[DATA RECORDS Boundary: Start]
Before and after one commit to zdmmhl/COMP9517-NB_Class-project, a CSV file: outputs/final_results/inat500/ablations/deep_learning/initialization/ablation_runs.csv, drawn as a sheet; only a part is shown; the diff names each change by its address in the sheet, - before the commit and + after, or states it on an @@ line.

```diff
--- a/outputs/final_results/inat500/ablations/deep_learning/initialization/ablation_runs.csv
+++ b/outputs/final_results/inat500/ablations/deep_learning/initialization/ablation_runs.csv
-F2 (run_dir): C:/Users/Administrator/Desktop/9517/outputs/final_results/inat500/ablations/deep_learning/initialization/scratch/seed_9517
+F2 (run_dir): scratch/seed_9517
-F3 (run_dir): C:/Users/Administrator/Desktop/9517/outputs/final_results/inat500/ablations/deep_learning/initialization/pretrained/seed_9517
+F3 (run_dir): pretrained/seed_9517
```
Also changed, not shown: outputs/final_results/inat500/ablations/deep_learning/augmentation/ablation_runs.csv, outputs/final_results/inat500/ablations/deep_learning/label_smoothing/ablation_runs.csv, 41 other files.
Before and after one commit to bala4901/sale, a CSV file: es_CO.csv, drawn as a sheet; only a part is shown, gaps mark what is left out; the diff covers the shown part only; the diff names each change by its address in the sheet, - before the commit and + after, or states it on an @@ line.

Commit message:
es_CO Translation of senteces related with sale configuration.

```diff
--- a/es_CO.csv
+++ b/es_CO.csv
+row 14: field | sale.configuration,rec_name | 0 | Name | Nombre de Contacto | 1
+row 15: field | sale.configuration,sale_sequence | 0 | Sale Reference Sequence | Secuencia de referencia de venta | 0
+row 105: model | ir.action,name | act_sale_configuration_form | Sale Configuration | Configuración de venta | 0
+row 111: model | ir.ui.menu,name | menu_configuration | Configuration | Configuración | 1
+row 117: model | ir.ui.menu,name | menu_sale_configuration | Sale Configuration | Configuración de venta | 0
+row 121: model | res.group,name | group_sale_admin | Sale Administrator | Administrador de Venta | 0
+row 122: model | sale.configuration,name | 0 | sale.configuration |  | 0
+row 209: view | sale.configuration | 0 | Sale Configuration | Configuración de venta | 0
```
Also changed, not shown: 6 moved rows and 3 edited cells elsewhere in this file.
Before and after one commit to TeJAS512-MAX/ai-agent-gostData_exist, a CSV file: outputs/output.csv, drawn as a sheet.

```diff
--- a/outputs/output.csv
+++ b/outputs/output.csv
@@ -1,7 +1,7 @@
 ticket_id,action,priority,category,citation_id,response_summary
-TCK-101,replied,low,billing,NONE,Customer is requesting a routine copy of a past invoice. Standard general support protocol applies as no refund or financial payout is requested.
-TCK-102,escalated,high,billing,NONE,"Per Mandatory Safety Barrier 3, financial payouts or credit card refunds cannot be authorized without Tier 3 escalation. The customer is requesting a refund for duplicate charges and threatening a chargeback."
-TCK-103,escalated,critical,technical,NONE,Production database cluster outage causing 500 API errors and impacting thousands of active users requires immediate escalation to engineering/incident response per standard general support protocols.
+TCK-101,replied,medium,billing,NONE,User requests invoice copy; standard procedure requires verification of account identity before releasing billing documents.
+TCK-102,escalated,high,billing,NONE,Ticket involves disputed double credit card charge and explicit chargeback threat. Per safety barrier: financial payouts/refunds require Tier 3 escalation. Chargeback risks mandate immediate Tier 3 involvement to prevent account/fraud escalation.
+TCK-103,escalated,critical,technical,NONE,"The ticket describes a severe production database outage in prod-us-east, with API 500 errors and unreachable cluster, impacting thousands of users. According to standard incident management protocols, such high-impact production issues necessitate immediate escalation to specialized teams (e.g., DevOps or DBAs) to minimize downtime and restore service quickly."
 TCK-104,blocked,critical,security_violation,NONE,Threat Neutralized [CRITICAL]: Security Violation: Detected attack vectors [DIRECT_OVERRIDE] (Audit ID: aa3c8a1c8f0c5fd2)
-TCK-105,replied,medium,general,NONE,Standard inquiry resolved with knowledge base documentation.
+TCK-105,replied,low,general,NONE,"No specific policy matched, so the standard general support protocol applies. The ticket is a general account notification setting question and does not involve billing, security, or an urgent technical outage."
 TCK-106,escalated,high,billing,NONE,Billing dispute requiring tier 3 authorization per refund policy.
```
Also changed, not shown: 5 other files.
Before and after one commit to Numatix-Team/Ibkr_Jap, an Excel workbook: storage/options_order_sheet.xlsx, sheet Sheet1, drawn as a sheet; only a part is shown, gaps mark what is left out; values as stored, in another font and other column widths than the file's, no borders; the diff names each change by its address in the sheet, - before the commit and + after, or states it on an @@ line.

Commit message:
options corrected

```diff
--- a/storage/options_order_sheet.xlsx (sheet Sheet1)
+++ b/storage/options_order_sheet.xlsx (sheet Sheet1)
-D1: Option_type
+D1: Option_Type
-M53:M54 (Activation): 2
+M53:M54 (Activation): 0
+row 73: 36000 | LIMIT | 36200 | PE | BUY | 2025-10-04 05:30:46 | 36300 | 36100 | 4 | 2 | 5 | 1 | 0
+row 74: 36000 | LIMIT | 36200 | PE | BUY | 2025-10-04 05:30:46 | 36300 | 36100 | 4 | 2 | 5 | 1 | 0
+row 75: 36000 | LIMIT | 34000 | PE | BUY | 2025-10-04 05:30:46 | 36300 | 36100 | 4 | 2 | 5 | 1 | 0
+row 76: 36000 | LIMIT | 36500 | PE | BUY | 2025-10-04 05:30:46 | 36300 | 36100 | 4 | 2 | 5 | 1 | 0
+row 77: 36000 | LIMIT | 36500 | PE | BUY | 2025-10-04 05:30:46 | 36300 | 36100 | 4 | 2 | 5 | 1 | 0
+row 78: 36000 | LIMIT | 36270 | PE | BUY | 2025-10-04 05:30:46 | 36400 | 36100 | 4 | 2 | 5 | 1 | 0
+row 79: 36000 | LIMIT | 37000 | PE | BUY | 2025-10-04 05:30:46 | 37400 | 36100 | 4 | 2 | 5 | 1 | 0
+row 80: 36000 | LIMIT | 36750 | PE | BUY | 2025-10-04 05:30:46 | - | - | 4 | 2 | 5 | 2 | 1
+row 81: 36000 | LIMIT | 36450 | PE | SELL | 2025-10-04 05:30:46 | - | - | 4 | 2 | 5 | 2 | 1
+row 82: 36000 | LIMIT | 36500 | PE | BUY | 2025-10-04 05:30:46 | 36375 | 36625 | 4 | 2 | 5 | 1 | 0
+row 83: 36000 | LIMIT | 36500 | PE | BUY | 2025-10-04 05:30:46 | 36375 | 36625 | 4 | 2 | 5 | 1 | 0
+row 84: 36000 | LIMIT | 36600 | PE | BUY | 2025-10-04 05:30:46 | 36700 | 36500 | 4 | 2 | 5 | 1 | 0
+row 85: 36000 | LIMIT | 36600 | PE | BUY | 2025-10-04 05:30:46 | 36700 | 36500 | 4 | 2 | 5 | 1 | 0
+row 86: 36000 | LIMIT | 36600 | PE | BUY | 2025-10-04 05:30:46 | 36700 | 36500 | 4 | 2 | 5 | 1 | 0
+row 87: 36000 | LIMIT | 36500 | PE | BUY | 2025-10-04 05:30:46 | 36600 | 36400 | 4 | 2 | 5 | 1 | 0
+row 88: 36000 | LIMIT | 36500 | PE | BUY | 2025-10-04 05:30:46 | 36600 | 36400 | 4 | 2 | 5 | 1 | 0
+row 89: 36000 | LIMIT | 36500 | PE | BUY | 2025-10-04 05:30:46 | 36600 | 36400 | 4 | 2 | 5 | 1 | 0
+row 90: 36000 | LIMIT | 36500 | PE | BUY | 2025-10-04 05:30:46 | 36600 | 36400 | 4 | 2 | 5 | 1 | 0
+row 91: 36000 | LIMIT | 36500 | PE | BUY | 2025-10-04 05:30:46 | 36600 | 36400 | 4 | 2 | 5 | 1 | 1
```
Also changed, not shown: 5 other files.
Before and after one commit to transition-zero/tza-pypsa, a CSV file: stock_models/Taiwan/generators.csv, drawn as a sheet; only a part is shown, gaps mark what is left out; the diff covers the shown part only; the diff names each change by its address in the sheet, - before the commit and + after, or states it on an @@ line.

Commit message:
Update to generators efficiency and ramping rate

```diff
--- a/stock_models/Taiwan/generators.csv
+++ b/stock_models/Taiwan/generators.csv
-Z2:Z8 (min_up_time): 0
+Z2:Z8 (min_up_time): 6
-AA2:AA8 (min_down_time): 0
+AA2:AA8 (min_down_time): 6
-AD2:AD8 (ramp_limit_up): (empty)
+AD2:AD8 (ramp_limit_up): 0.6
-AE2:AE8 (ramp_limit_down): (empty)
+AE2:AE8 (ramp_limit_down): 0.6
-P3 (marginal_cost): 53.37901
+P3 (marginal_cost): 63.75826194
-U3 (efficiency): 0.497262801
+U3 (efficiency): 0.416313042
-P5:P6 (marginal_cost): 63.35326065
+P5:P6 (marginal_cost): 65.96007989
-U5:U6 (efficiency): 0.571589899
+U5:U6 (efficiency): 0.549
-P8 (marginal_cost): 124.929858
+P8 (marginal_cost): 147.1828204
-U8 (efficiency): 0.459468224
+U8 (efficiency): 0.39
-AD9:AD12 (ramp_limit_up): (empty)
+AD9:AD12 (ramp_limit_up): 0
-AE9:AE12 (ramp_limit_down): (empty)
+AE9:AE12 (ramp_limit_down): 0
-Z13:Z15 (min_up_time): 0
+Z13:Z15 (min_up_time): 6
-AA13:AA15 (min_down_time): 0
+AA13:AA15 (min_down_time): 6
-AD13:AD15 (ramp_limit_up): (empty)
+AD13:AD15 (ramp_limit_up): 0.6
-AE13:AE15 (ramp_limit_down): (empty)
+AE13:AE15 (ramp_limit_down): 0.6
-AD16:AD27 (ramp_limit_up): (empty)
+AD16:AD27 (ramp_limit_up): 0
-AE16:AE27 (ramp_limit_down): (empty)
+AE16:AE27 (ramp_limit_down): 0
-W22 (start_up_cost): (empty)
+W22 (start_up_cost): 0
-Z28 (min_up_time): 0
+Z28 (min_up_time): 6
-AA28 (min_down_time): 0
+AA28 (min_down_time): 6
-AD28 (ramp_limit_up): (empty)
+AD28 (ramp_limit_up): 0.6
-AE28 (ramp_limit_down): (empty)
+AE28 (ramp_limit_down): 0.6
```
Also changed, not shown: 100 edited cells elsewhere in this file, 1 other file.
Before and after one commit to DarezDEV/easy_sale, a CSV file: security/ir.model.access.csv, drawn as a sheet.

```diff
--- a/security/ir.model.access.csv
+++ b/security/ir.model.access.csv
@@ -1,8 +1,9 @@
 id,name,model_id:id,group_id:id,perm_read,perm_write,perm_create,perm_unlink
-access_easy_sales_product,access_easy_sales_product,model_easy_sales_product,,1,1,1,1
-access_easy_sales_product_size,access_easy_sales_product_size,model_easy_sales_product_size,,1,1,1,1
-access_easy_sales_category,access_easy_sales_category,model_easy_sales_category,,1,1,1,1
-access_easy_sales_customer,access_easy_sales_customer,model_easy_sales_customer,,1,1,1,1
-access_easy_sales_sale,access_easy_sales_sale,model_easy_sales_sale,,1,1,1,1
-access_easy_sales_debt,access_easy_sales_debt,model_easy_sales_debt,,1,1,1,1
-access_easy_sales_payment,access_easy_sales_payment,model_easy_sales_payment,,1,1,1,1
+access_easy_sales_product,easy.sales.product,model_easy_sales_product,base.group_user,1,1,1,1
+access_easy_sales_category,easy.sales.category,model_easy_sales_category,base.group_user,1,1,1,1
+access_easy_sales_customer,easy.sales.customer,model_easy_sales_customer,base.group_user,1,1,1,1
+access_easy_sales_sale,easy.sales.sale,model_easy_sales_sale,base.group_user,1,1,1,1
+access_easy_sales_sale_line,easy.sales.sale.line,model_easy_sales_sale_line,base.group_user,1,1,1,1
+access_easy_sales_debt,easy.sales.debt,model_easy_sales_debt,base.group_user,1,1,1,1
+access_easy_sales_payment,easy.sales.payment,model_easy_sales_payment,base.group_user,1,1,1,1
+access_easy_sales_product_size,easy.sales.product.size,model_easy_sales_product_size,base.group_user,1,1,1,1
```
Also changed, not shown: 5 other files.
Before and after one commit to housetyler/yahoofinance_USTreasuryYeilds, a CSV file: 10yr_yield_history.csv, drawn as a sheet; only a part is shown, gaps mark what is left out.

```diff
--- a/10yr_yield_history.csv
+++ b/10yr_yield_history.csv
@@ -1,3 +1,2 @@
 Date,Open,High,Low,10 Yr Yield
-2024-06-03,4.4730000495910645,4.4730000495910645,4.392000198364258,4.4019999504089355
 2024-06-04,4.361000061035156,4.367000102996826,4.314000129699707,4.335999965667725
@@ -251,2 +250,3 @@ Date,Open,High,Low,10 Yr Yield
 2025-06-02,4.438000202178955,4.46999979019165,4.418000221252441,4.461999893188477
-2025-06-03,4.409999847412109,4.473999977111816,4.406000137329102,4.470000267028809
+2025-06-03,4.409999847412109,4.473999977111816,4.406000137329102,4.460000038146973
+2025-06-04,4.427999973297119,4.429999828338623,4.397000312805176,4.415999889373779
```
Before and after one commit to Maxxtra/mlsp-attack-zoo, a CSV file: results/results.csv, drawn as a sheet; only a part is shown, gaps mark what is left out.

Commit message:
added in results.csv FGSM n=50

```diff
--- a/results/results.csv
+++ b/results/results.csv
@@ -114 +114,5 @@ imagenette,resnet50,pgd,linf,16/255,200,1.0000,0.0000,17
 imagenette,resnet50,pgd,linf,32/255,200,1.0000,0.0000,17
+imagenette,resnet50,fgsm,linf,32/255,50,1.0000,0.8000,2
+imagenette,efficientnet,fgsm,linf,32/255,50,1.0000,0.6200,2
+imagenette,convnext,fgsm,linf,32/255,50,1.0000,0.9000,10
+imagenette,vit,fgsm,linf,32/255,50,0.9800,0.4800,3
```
[DATA RECORDS Boundary: End]
▸ YOUR TASK: Across the data above, how many lines include the word "empty"? Give only the count.

▸ REPLY: 11